Data extracted from a collection
--- START ---

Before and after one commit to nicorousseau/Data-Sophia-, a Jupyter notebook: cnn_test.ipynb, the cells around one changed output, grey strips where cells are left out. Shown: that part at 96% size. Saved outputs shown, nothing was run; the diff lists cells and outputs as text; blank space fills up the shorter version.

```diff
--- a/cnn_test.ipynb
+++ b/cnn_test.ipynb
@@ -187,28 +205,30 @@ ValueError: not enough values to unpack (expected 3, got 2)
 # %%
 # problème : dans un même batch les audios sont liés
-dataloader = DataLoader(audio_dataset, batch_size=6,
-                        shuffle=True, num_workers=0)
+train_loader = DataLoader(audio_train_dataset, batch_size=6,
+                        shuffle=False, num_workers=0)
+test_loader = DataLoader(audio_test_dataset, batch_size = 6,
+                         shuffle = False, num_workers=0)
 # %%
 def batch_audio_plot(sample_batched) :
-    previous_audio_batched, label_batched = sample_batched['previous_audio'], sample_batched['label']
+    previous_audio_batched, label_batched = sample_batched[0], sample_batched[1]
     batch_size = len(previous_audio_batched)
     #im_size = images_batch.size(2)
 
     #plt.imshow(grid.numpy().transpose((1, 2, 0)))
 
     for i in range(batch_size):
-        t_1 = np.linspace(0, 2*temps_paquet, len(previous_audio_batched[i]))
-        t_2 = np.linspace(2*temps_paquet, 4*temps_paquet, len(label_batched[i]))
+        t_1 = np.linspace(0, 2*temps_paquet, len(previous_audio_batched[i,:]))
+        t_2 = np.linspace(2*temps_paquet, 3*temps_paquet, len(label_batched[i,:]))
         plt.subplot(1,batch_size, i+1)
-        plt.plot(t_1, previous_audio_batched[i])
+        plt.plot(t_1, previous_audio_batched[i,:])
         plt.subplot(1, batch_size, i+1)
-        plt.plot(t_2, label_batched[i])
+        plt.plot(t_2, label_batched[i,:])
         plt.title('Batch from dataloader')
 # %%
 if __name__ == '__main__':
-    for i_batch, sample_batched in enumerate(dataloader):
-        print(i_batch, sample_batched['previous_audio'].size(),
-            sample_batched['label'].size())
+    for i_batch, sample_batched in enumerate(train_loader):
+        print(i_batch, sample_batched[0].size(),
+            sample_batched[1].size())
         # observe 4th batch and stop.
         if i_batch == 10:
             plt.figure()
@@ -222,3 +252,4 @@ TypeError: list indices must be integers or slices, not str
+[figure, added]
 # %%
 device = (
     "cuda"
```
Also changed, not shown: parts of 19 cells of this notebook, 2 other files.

--- END ---
--- START ---

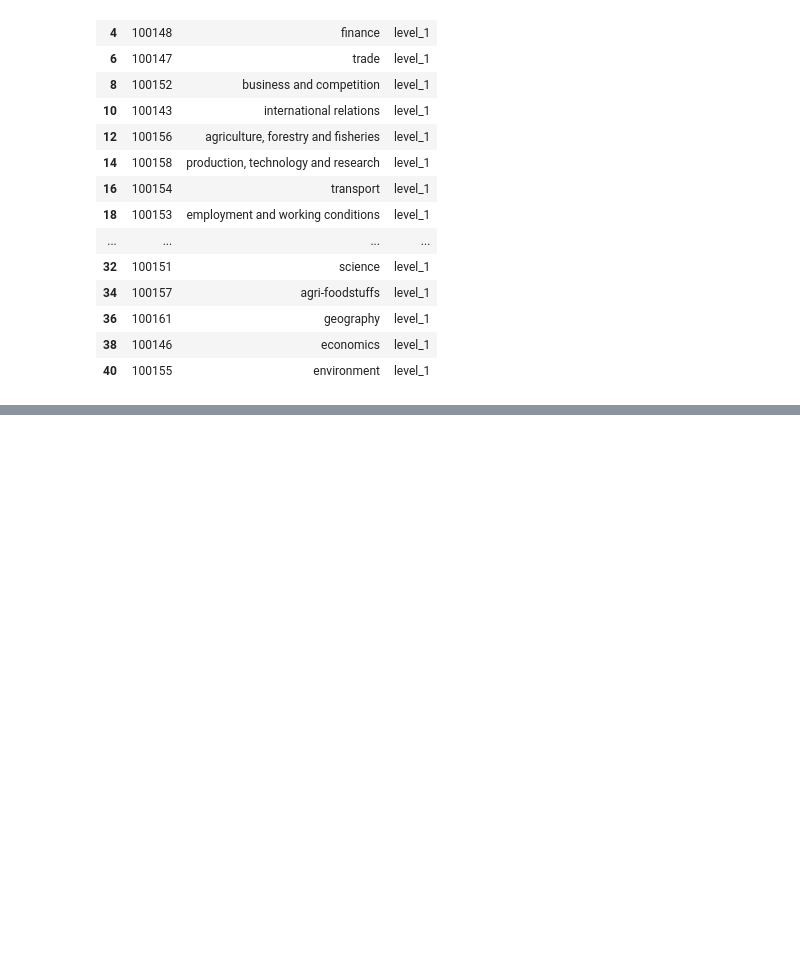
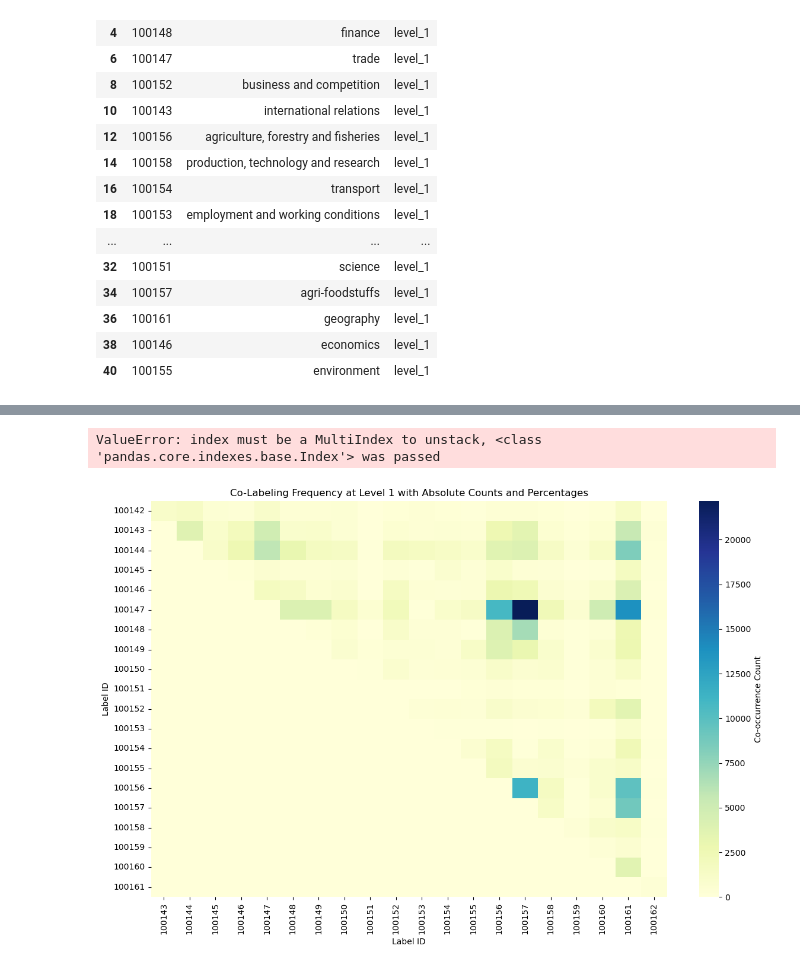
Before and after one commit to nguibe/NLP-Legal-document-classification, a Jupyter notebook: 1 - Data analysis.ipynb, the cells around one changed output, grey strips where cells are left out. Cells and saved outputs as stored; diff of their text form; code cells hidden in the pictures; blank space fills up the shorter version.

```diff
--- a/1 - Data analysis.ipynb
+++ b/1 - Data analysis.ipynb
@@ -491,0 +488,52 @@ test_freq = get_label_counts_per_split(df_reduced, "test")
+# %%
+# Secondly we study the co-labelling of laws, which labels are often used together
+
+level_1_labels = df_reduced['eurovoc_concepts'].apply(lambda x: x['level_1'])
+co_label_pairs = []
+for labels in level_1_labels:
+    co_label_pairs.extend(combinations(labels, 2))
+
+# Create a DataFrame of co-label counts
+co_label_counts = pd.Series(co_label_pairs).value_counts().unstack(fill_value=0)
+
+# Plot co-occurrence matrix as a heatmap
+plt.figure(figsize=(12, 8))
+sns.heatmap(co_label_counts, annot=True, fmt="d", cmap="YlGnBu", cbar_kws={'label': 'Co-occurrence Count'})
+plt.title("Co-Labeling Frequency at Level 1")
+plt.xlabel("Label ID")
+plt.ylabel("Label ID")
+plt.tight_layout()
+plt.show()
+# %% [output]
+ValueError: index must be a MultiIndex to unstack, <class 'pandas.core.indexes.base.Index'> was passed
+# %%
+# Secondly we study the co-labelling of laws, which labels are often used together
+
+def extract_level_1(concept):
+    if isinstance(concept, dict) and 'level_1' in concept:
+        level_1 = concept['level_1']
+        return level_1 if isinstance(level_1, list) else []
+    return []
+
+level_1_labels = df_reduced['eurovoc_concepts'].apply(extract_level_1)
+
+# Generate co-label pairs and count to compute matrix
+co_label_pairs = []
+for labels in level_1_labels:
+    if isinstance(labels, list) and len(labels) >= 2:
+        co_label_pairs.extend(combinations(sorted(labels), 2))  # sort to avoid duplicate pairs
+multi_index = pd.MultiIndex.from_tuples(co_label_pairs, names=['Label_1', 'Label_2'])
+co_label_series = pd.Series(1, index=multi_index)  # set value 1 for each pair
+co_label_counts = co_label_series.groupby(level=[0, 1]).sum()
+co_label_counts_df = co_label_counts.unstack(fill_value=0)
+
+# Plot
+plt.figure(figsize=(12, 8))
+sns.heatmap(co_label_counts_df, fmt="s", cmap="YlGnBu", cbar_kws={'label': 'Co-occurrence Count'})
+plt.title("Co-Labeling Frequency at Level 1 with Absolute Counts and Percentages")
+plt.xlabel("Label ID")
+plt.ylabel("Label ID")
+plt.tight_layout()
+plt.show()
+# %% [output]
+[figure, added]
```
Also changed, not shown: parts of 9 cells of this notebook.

--- END ---

Check each line of the entries for the string "subplot". Copy the lines that have it.

■ **ANSWER FOR THE TASK**
         plt.subplot(1,batch_size, i+1)
         plt.subplot(1, batch_size, i+1)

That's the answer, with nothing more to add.